I’ll definitely look up more about the debugger so I can use it in the future.

I asked this because I thought I’d first need to have the framecount be sent to the log, and then to reference that number from the log in an action. But now I released I can use AnimationFrameCount() instead of a number in the ‘current frame’ action.

It only works when I use AnimationFrameCount()-1 though. If I don’t do the minus one, the loop doesn’t work somehow. But I’ve read similar things from people saying that if an animation loops the last frame is skipped. Maybe this is related. For now I’ll just work around this by duplicating the last frame. Maybe later I’ll be able to understand the issue and actually find a fix for it :sweat_smile:

You have to subtract 1 because the first frame of an animation is not 1, it’s 0. Indeed, the first frame is frame number 0. However, because the AnimationFrameCount() method gives the number of frames, it will be greater than the last frame’s number by a difference of 1.

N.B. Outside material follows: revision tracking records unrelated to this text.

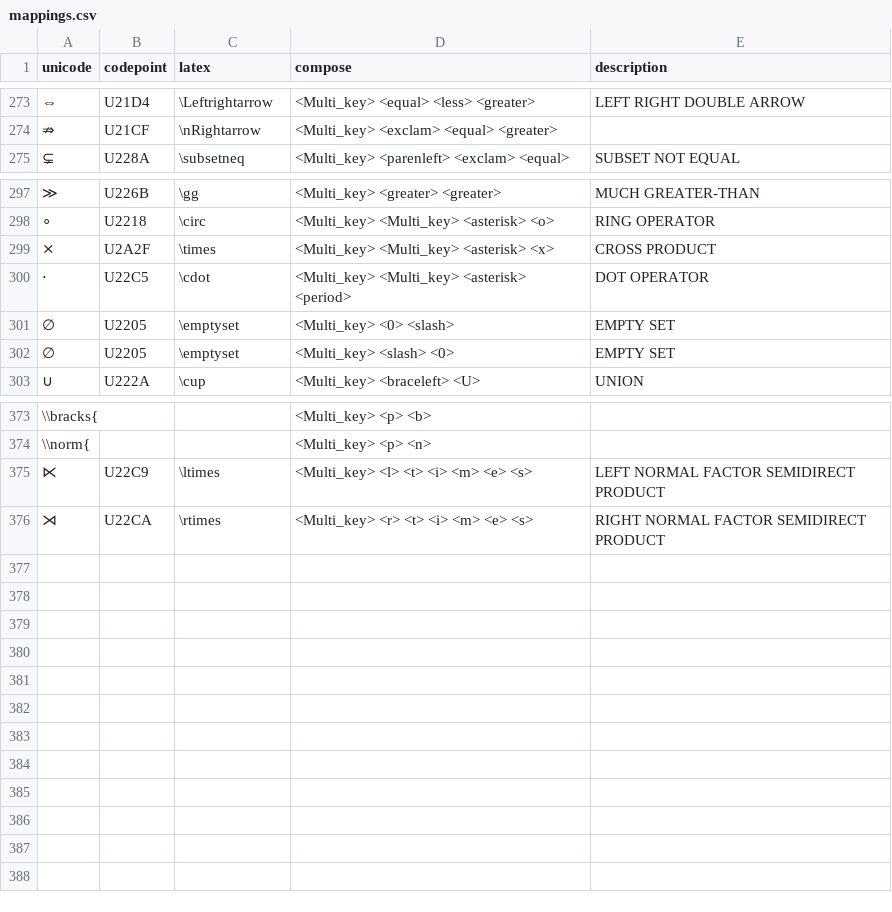
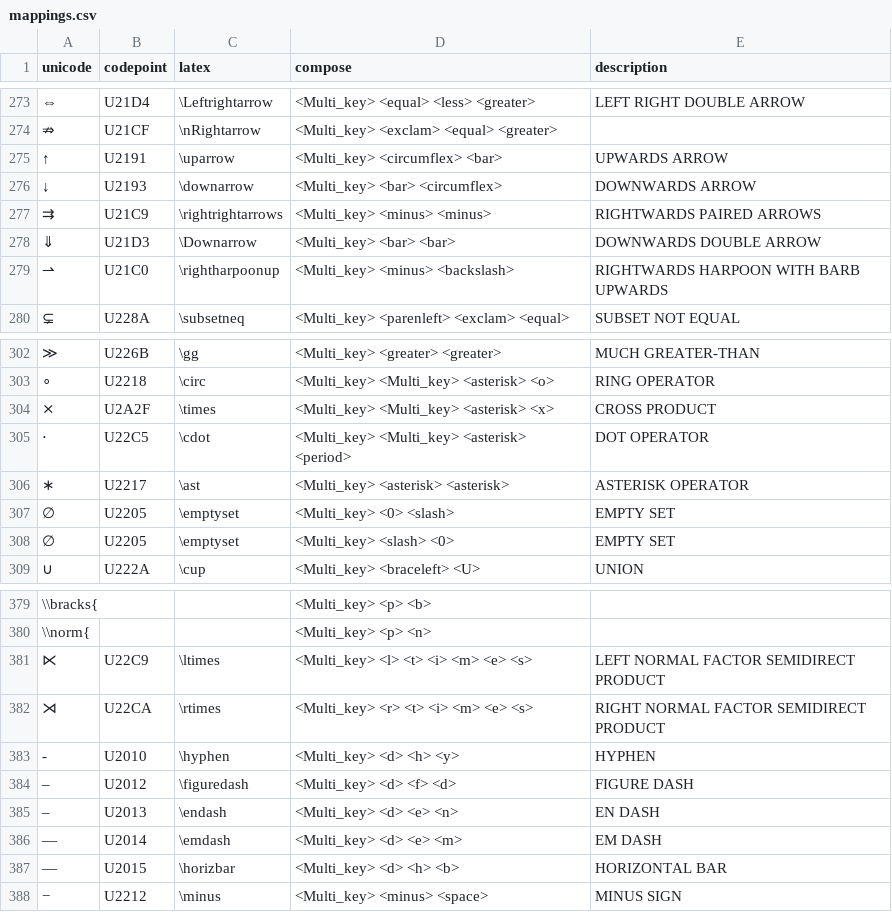
Before and after one commit to atkirtland/char-mappings, a CSV file: mappings.csv, drawn as a sheet; only a part is shown, gaps mark what is left out; the diff names each change by its address in the sheet, - before the commit and + after, or states it on an @@ line.

Commit message:
added dashes and new arrows

```diff
--- a/mappings.csv
+++ b/mappings.csv
+row 275: ↑ | U2191 | \uparrow | <Multi_key> <circumflex> <bar> | UPWARDS ARROW
+row 276: ↓ | U2193 | \downarrow | <Multi_key> <bar> <circumflex> | DOWNWARDS ARROW
+row 277: ⇉ | U21C9 | \rightrightarrows | <Multi_key> <minus> <minus> | RIGHTWARDS PAIRED ARROWS
+row 278: ⇓ | U21D3 | \Downarrow | <Multi_key> <bar> <bar> | DOWNWARDS DOUBLE ARROW
+row 279: ⇀ | U21C0 | \rightharpoonup | <Multi_key> <minus> <backslash> | RIGHTWARDS HARPOON WITH BARB UPWARDS
+row 306: ∗ | U2217 | \ast | <Multi_key> <asterisk> <asterisk> | ASTERISK OPERATOR
+row 383: ‐ | U2010 | \hyphen | <Multi_key> <d> <h> <y> | HYPHEN
+row 384: ‒ | U2012 | \figuredash | <Multi_key> <d> <f> <d> | FIGURE DASH
+row 385: – | U2013 | \endash | <Multi_key> <d> <e> <n> | EN DASH
+row 386: — | U2014 | \emdash | <Multi_key> <d> <e> <m> | EM DASH
+row 387: ― | U2015 | \horizbar | <Multi_key> <d> <h> <b> | HORIZONTAL BAR
+row 388: − | U2212 | \minus | <Multi_key> <minus> <space> | MINUS SIGN
```
Also changed, not shown: 3 other files.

For example, if your animation has 50 frames, then the last frame will be the frame number 49.

If you want to know why there is this difference, it is because the frames are stored as a list. Your Sprite object has a list of frames for each animation. A list is called an “array”, and in pretty much all programming languages, the first element of an array is the element number 0.

Try using the debug console when you don’t know about a strange-looking behaviour. For example, you could have seen it if you had printed to the console My_Object.Sprite() (you’d have seen it started at 0):

Sometimes, it is how I figure it out myself

Note that in my screenshot I use the function named “ToString()” which takes as parameter (or “argument”) a number. This function allows me to concatenate (merge) strings together to form a single message.

I’m glad I could help :wink: